Cases in the United States District Courts.
prisoner must exhaust all available state court remedies
before seeking a federal writ of habeas corpus unless it
appears there is an absence of an available state corrective
process or circumstances exist that render such process
ineffective to protect the rights of the prisoner.
See 28 U.S.C. § 2254(b)(1); see also Doe v.
Jones, 762 F.3d 1174, 1177 (10th Cir. 2014) (noting
“before a federal district court may review a habeas
petition, all of its claims must be exhausted in state
Petitioner acknowledges that he has not exhausted his state
court remedies, arguing that he does not have to do so
because “this is a federal government issue not a state
issue.” Pet. at 6. Petitioner seemingly relies on
Murphy, but his interpretation is misplaced. That
is, the court in Murphy did not excuse exhaustion,
even though the question involved the state court's
jurisdiction. In fact, quite to the contrary, the court held
that it must give deference to the state court's decision
on the matter. See Murphy, 875 F.3d at 903
(“First, we assume that a federal habeas court must
give deference to a state court's determination that it
had jurisdiction.”). As such, the Court should reject
Petitioner's argument that he does not need to exhaust
his state-jurisdiction question in state court, and should
dismiss the Petition without prejudice based on
nonexhaustion. See Blanket v. Watkins, 44 Fed.Appx.

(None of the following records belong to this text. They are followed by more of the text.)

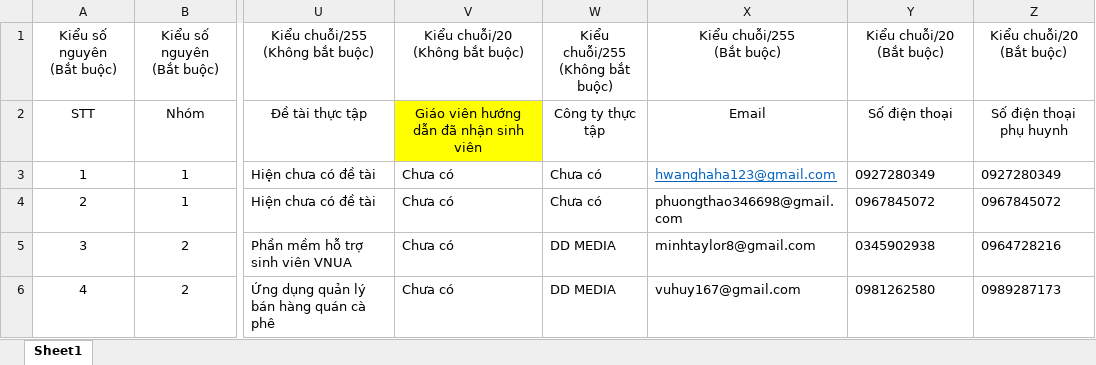
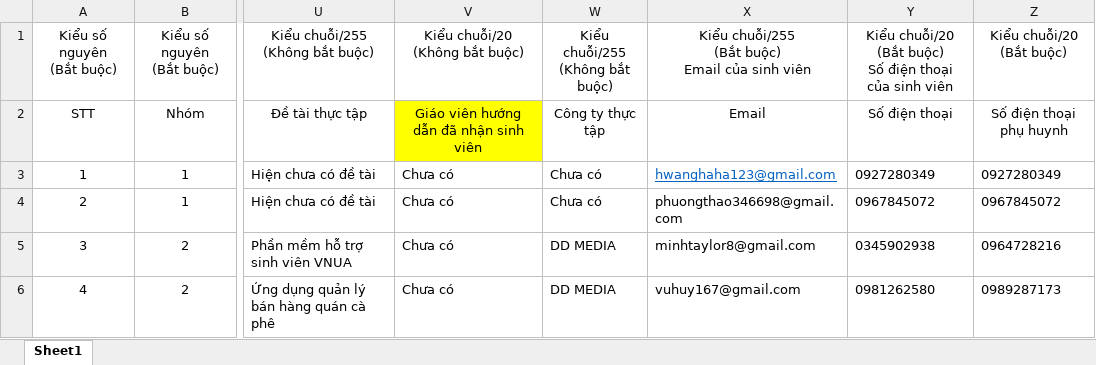
Before and after one commit to LeHongMinh-ST/st.register-internship-group, an Excel workbook: public/templates/student-group.xlsx, sheet Sheet1, drawn as a sheet; only a part is shown, gaps mark what is left out; values as stored, in another font and other column widths than the file's, no borders; ↵ is a line break in a cell; the diff names each change by its address in the sheet, - before the commit and + after, or states it on an @@ line.

Commit message:
file-mau

```diff
--- a/public/templates/student-group.xlsx (sheet Sheet1)
+++ b/public/templates/student-group.xlsx (sheet Sheet1)
-X1: Kiểu chuỗi/255 ↵ (Bắt buộc)
+X1: Kiểu chuỗi/255 ↵ (Bắt buộc) ↵ Email của sinh viên
-Y1: Kiểu chuỗi/20 ↵ (Bắt buộc)
+Y1: Kiểu chuỗi/20 ↵ (Bắt buộc) ↵ Số điện thoại của sinh viên
```
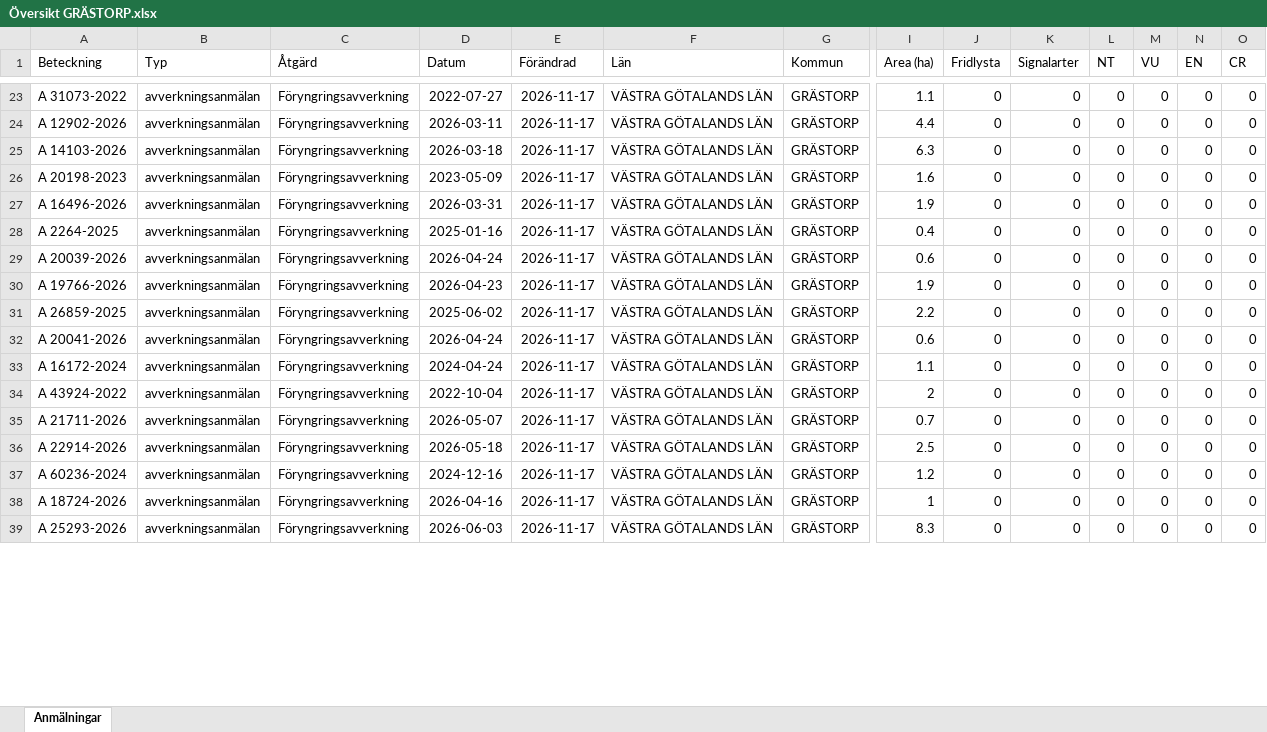
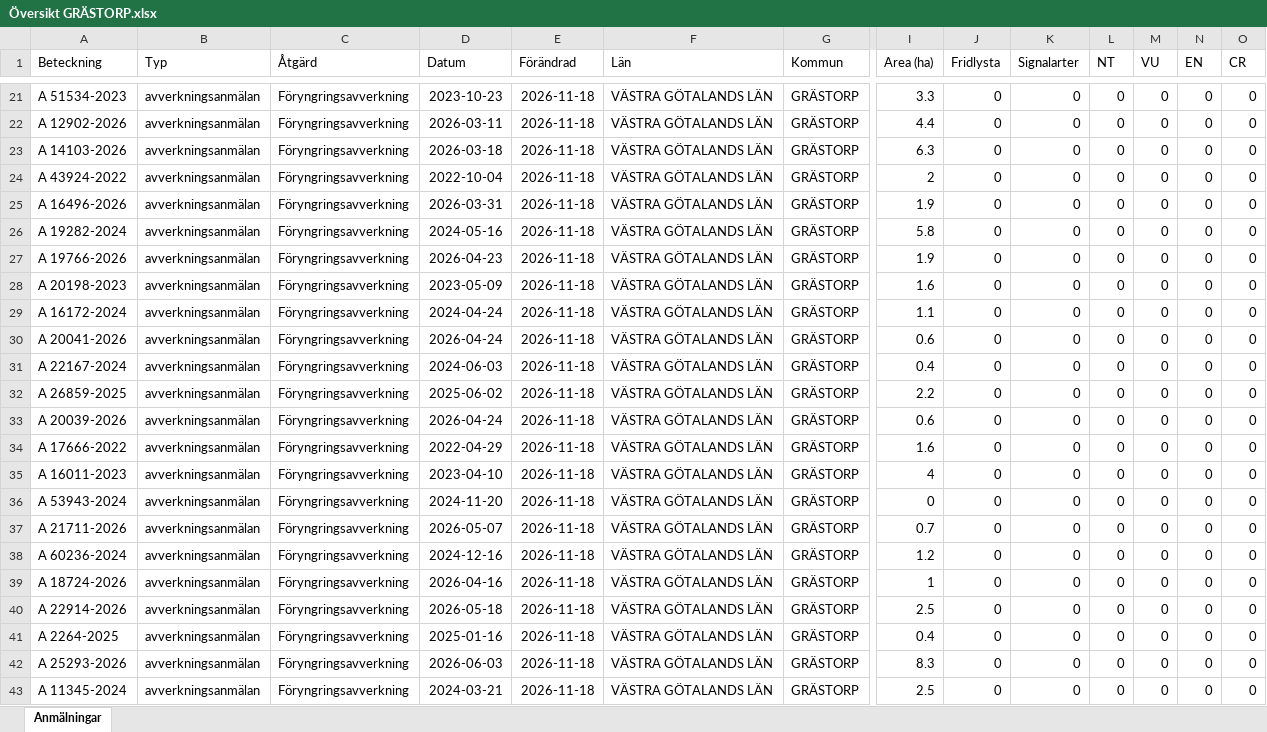
Before and after one commit to klasma/Logging_1444, an Excel workbook: Översikt GRÄSTORP.xlsx, sheet Anmälningar, drawn as a sheet; only a part is shown, gaps mark what is left out; values as stored, in another font and other column widths than the file's, no borders; removed rows and columns are numbered as before the commit, all else as after; rows hold the shown columns only; the diff covers the shown part only; the diff names each change by its address in the sheet, - before the commit and + after, or states it on an @@ line.

```diff
--- a/Översikt GRÄSTORP.xlsx (sheet Anmälningar)
+++ b/Översikt GRÄSTORP.xlsx (sheet Anmälningar)
-A21 (Beteckning): A 31073-2022
+A21 (Beteckning): A 51534-2023
-D21 (Datum): 2022-07-27
+D21 (Datum): 2023-10-23
-E21:E26 (Förändrad): 2026-11-17
+E21:E26 (Förändrad): 2026-11-18
-I21 (Area (ha)): 1.1
+I21 (Area (ha)): 3.3
-A24 (Beteckning): A 20198-2023
+A24 (Beteckning): A 43924-2022
-D24 (Datum): 2023-05-09
+D24 (Datum): 2022-10-04
-I24 (Area (ha)): 1.6
+I24 (Area (ha)): 2
-A26 (Beteckning): A 2264-2025
+A26 (Beteckning): A 19282-2024
-D26 (Datum): 2025-01-16
+D26 (Datum): 2024-05-16
-I26 (Area (ha)): 0.4
+I26 (Area (ha)): 5.8
-row 29: A 20039-2026 | avverkningsanmälan | Föryngringsavverkning | 2026-04-24 | 2026-11-17 | VÄSTRA GÖTALANDS LÄN | GRÄSTORP | 0.6 | 0 | 0 | 0 | 0 | 0 | 0
-E27 (Förändrad): 2026-11-17
+E27 (Förändrad): 2026-11-18
+row 28: A 20198-2023 | avverkningsanmälan | Föryngringsavverkning | 2023-05-09 | 2026-11-18 | VÄSTRA GÖTALANDS LÄN | GRÄSTORP | 1.6 | 0 | 0 | 0 | 0 | 0 | 0
+row 29: A 16172-2024 | avverkningsanmälan | Föryngringsavverkning | 2024-04-24 | 2026-11-18 | VÄSTRA GÖTALANDS LÄN | GRÄSTORP | 1.1 | 0 | 0 | 0 | 0 | 0 | 0
+row 30: A 20041-2026 | avverkningsanmälan | Föryngringsavverkning | 2026-04-24 | 2026-11-18 | VÄSTRA GÖTALANDS LÄN | GRÄSTORP | 0.6 | 0 | 0 | 0 | 0 | 0 | 0
+row 31: A 22167-2024 | avverkningsanmälan | Föryngringsavverkning | 2024-06-03 | 2026-11-18 | VÄSTRA GÖTALANDS LÄN | GRÄSTORP | 0.4 | 0 | 0 | 0 | 0 | 0 | 0
-E32:E34 (Förändrad): 2026-11-17
+E32:E34 (Förändrad): 2026-11-18
-A33 (Beteckning): A 20041-2026
+A33 (Beteckning): A 20039-2026
-A34 (Beteckning): A 16172-2024
+A34 (Beteckning): A 17666-2022
-D34 (Datum): 2024-04-24
+D34 (Datum): 2022-04-29
-I34 (Area (ha)): 1.1
+I34 (Area (ha)): 1.6
+row 35: A 16011-2023 | avverkningsanmälan | Föryngringsavverkning | 2023-04-10 | 2026-11-18 | VÄSTRA GÖTALANDS LÄN | GRÄSTORP | 4 | 0 | 0 | 0 | 0 | 0 | 0
-A36 (Beteckning): A 43924-2022
+A36 (Beteckning): A 53943-2024
-D36 (Datum): 2022-10-04
+D36 (Datum): 2024-11-20
-E36:E37 (Förändrad): 2026-11-17
+E36:E37 (Förändrad): 2026-11-18
-I36 (Area (ha)): 2
+I36 (Area (ha)): 0
-row 36: A 22914-2026 | avverkningsanmälan | Föryngringsavverkning | 2026-05-18 | 2026-11-17 | VÄSTRA GÖTALANDS LÄN | GRÄSTORP | 2.5 | 0 | 0 | 0 | 0 | 0 | 0
-E38:E39 (Förändrad): 2026-11-17
+E38:E39 (Förändrad): 2026-11-18
+row 40: A 22914-2026 | avverkningsanmälan | Föryngringsavverkning | 2026-05-18 | 2026-11-18 | VÄSTRA GÖTALANDS LÄN | GRÄSTORP | 2.5 | 0 | 0 | 0 | 0 | 0 | 0
+row 41: A 2264-2025 | avverkningsanmälan | Föryngringsavverkning | 2025-01-16 | 2026-11-18 | VÄSTRA GÖTALANDS LÄN | GRÄSTORP | 0.4 | 0 | 0 | 0 | 0 | 0 | 0
-E42 (Förändrad): 2026-11-17
+E42 (Förändrad): 2026-11-18
+row 43: A 11345-2024 | avverkningsanmälan | Föryngringsavverkning | 2024-03-21 | 2026-11-18 | VÄSTRA GÖTALANDS LÄN | GRÄSTORP | 2.5 | 0 | 0 | 0 | 0 | 0 | 0
```
Also changed, not shown: 10 added rows, 15 removed rows and 60 edited cells elsewhere in this sheet, artfynd/A 31076-2022 artfynd.xlsx, 6 other files.
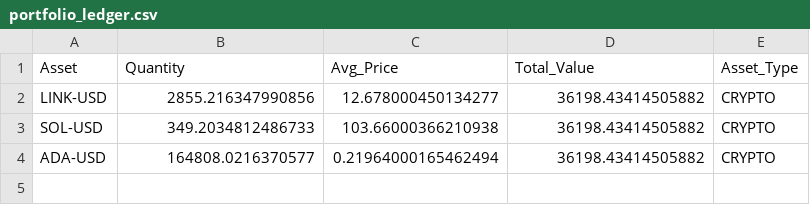
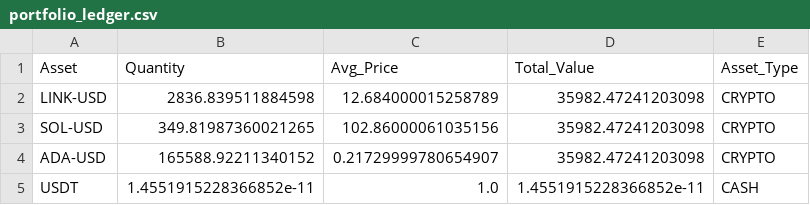
Before and after one commit to flashmanrunning-lang/my-quant-bot, a CSV file: portfolio_ledger.csv, drawn as a sheet.

```diff
--- a/portfolio_ledger.csv
+++ b/portfolio_ledger.csv
@@ -1,4 +1,5 @@
 Asset,Quantity,Avg_Price,Total_Value,Asset_Type
-LINK-USD,2855.216347990856,12.678000450134277,36198.43414505882,CRYPTO
-SOL-USD,349.2034812486733,103.66000366210938,36198.43414505882,CRYPTO
-ADA-USD,164808.0216370577,0.21964000165462494,36198.43414505882,CRYPTO
+LINK-USD,2836.839511884598,12.684000015258789,35982.47241203098,CRYPTO
+SOL-USD,349.81987360021265,102.86000061035156,35982.47241203098,CRYPTO
+ADA-USD,165588.92211340152,0.21729999780654907,35982.47241203098,CRYPTO
+USDT,1.4551915228366852e-11,1.0,1.4551915228366852e-11,CASH
```
Also changed, not shown: alpha_performance.csv, 1 other file.
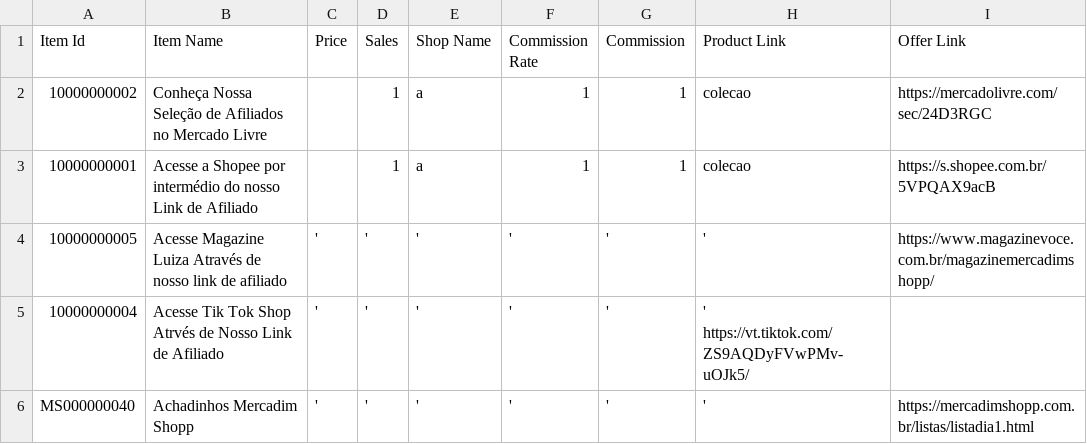
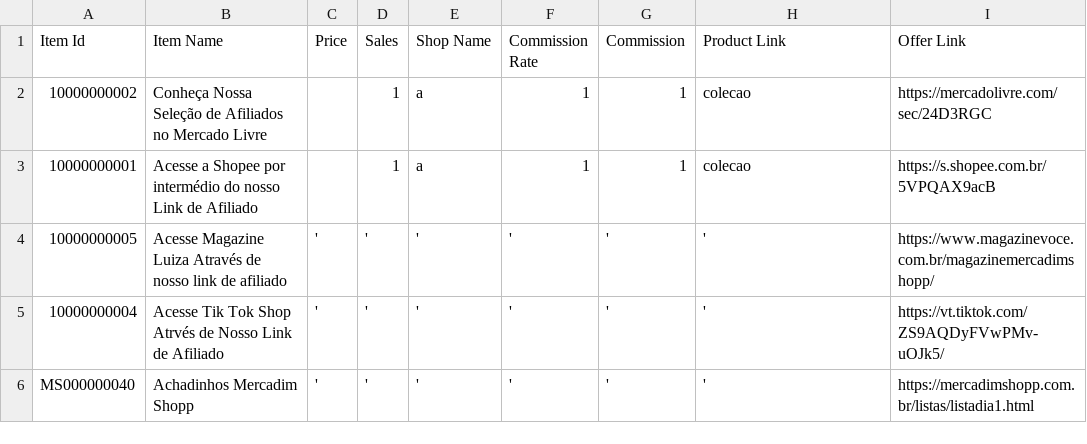
Before and after one commit to MercadimShopp/mercadim-site, a CSV file: data/achadinhos-do-dia.csv, drawn as a sheet.

Commit message:
Fix formatting in achadinhos-do-dia.csv

```diff
--- a/data/achadinhos-do-dia.csv
+++ b/data/achadinhos-do-dia.csv
@@ -4,3 +4,3 @@ Item Id	Item Name	Price	Sales	Shop Name	Commission Rate	Commission	Product Link
 10000000005	Acesse Magazine Luiza Através de nosso link de afiliado	'	'	'	'	'	'	https://www.magazinevoce.com.br/magazinemercadimshopp/
-10000000004	Acesse Tik Tok Shop Atrvés de Nosso Link de Afiliado	'	'	'	'	'	'  https://vt.tiktok.com/ZS9AQDyFVwPMv-uOJk5/
+10000000004	Acesse Tik Tok Shop Atrvés de Nosso Link de Afiliado	'	'	'	'	'	'	https://vt.tiktok.com/ZS9AQDyFVwPMv-uOJk5/
 MS000000040	Achadinhos Mercadim Shopp	'	'	'	'	'	'	https://mercadimshopp.com.br/listas/listadia1.html
```
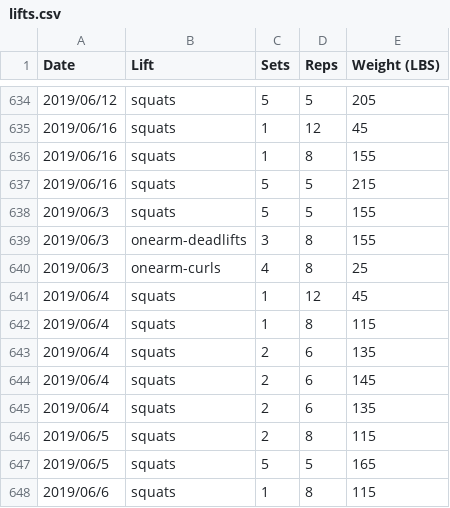
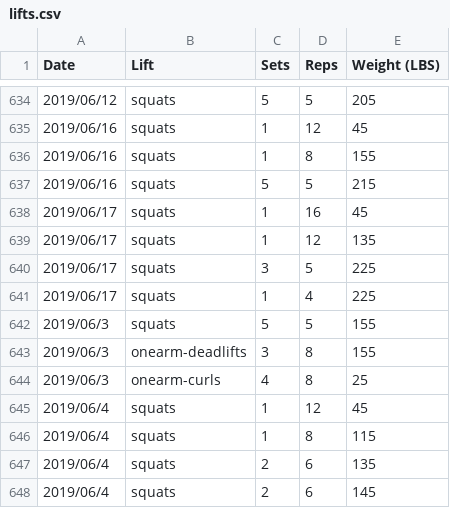
Before and after one commit to qpfiffer/qpfiffer.com, a CSV file: static/lifts.csv, drawn as a sheet; only a part is shown, gaps mark what is left out; the shorter side is filled out with more unchanged rows.

```diff
--- a/static/lifts.csv
+++ b/static/lifts.csv
@@ -637,2 +637,6 @@ Date,Lift,Sets,Reps,Weight (LBS)
 2019/06/16,squats,5,5,215
+2019/06/17,squats,1,16,45
+2019/06/17,squats,1,12,135
+2019/06/17,squats,3,5,225
+2019/06/17,squats,1,4,225
 2019/06/3,squats,5,5,155
```
Also changed, not shown: 1 other file.
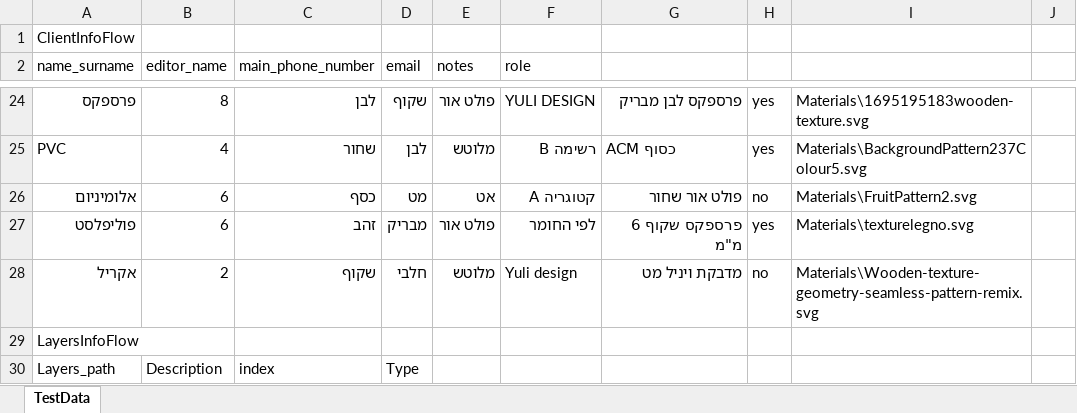
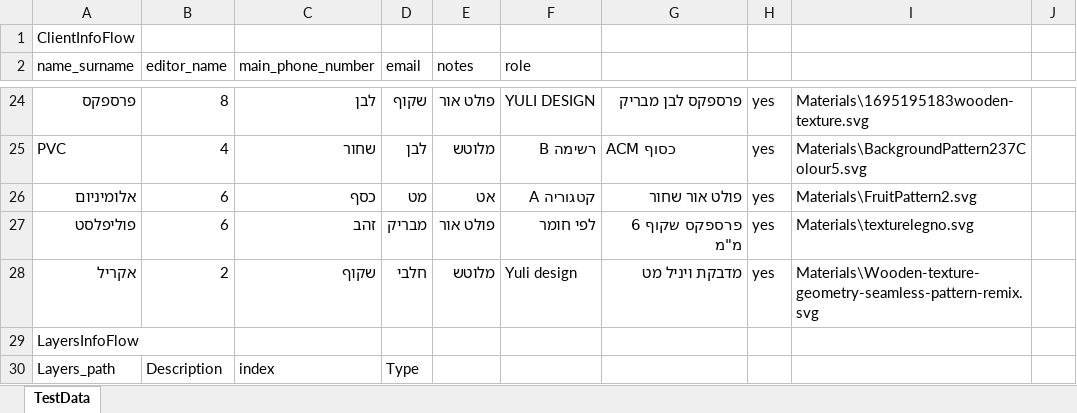
Before and after one commit to ilyar88/Printup-playwright-project, an Excel workbook: TDD/TestData.xlsx, sheet TestData, drawn as a sheet; only a part is shown, gaps mark what is left out; values as stored, in another font and other column widths than the file's, no borders; the diff names each change by its address in the sheet, - before the commit and + after, or states it on an @@ line.

Commit message:
Add changes in the TestData.xlsx file.

```diff
--- a/TDD/TestData.xlsx (sheet TestData)
+++ b/TDD/TestData.xlsx (sheet TestData)
-F26 (role): קטוגריה A
+F26 (role): קטגוריה A
-H26: no
+H26: yes
-F27 (role): לפי החומר
+F27 (role): לפי חומר
-H28: no
+H28: yes
```
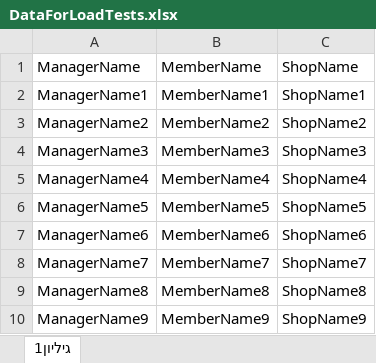
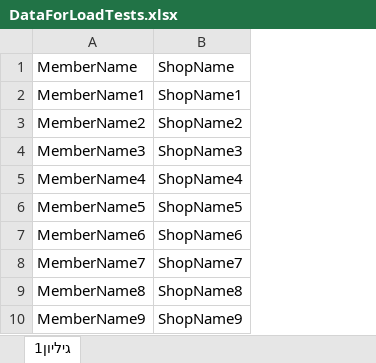
Before and after one commit to AyalaBadash/market_2022, an Excel workbook: Documents/DataForLoadTests.xlsx, sheet גיליון1, drawn as a sheet; only a part is shown; values as stored, in another font and other column widths than the file's, no borders; the diff names each change by its address in the sheet, - before the commit and + after, or states it on an @@ line.

Commit message:
loadTests

```diff
--- a/Documents/DataForLoadTests.xlsx (sheet גיליון1)
+++ b/Documents/DataForLoadTests.xlsx (sheet גיליון1)
-column A, rows 1-10: ManagerName | ManagerName1 | ManagerName2 | ManagerName3 | ManagerName4 | ManagerName5 | ManagerName6 | ManagerName7 | ManagerName8 | ManagerName9
```
Also changed, not shown: 42 other files.
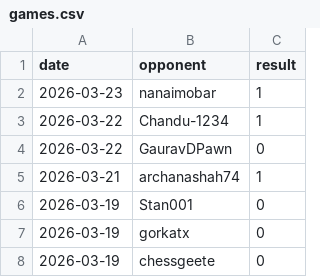
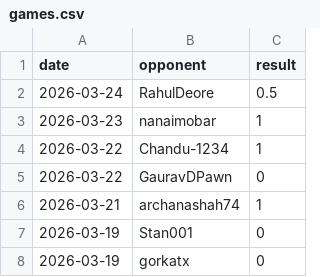
Before and after one commit to IsaacVerm/chess-dashboard, a CSV file: data/games.csv, drawn as a sheet; only a part is shown; the shorter side is filled out with more unchanged rows.

```diff
--- a/data/games.csv
+++ b/data/games.csv
@@ -1,2 +1,3 @@
 date,opponent,result
+2026-03-24,RahulDeore,0.5
 2026-03-23,nanaimobar,1
```
Also changed, not shown: data/metrics.csv, 1 other file.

350, 351 (10th Cir. 2002) (holding the petitioner must return
to state court to exhaust his claims before proceeding in a
§ 2254 action, and noting “[the petitioner's]
proffered reason for not exhausting - that the State of
Colorado lacks jurisdiction over these claims - lacks
merit”); see also, Grumbley v. Oklahoma, No.
CIV-12-858-D, 2012 WL 3667980, at *1, n. 1 (W.D. Okla. Aug.
9, 2012) (unpublished report and recommendation)
(“Petitioner has also failed to demonstrate that he
exhausted state court remedies as required by 28 U.S.C.
§ 2254(b)(1) concerning his claim that the district
court lacked jurisdiction to convict him . . . .”),
adopted, 2012 WL 3611681 (W.D. Okla. Aug. 22, 2012)
(unpublished district court order).
clear from the face of the Petition that Petitioner did not
exhaust his state court remedies before filing his §
2254 action. So, the Court should summarily dismiss the
Petition [Doc. No. 1] without prejudice. Adoption of this
Recommendation will moot Petitioner's request for
appointment of counsel, [Doc. No. 2].
OF RIGHT TO OBJECT
is advised of his right to object to this Report and
Recommendation. See 28 U.S.C. § 636. Any
objection must be filed with the Clerk of the District Court
by May 17, 2018. See 28 U.S.C. § 636(b)(1);
Fed.R.Civ.P. 72(b)(2). Failure to make timely objection to
this Report and Recommendation waives the right to appellate
review of the ...